Source data:
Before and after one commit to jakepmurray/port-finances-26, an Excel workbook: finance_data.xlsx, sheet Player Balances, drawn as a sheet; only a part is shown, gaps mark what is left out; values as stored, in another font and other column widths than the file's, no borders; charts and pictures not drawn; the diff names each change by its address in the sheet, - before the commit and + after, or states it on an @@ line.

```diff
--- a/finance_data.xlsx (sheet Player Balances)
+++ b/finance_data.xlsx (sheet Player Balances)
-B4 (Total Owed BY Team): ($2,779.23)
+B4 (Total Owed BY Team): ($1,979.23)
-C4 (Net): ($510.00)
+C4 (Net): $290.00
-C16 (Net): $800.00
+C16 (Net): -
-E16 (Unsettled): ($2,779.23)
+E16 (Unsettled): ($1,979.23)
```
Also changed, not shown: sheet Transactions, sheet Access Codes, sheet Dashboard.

[ACTIVITY]: Read through the entries, then copy every line where the string "xlsx" is found.

[SOLUTION TO THIS PROBLEM]:
Before and after one commit to jakepmurray/port-finances-26, an Excel workbook: finance_data.xlsx, sheet Player Balances, drawn as a sheet; only a part is shown, gaps mark what is left out; values as stored, in another font and other column widths than the file's, no borders; charts and pictures not drawn; the diff names each change by its address in the sheet, - before the commit and + after, or states it on an @@ line.
--- a/finance_data.xlsx (sheet Player Balances)
+++ b/finance_data.xlsx (sheet Player Balances)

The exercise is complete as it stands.